** Opening SUPPLIED DATA block **
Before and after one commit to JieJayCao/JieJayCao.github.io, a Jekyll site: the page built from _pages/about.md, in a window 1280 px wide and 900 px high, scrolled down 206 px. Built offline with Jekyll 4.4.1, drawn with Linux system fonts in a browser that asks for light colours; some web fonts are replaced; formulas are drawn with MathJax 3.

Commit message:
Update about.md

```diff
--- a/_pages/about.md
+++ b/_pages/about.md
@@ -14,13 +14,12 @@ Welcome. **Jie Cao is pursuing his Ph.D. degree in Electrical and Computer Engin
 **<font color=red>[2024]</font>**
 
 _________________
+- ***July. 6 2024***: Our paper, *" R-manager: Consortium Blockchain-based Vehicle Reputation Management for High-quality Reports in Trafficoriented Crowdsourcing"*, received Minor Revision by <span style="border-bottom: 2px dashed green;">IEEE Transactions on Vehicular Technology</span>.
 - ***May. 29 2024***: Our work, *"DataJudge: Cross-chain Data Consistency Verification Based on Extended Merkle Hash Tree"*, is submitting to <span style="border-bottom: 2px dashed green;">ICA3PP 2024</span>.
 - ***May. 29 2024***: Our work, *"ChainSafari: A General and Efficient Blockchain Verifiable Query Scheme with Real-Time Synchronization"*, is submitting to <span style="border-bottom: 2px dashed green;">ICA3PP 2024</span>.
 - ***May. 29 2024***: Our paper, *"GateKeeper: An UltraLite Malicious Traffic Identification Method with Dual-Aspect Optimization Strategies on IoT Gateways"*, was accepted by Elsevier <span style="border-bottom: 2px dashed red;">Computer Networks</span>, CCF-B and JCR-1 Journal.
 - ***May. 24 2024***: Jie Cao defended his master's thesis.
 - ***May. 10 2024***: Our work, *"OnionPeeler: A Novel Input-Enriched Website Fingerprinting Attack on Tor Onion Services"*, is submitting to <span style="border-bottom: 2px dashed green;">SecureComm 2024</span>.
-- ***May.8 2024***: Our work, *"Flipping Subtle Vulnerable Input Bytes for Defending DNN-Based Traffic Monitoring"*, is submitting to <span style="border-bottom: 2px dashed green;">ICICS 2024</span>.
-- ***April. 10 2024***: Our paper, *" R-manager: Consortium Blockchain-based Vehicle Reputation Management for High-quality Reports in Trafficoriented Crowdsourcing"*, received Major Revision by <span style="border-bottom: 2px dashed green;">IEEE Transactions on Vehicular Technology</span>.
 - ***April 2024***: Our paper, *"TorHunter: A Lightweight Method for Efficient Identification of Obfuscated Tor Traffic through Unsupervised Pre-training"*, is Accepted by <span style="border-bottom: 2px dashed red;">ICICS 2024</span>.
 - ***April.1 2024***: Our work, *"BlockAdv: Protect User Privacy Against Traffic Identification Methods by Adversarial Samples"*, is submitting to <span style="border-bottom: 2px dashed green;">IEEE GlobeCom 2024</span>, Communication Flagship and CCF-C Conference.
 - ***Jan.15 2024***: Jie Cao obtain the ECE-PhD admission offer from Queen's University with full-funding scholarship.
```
** Closing SUPPLIED DATA block **
EXERCISE GOAL:
For the word "submitting", count the lines of the data that contain it and state only that count.

PROBLEM SOLUTION:
5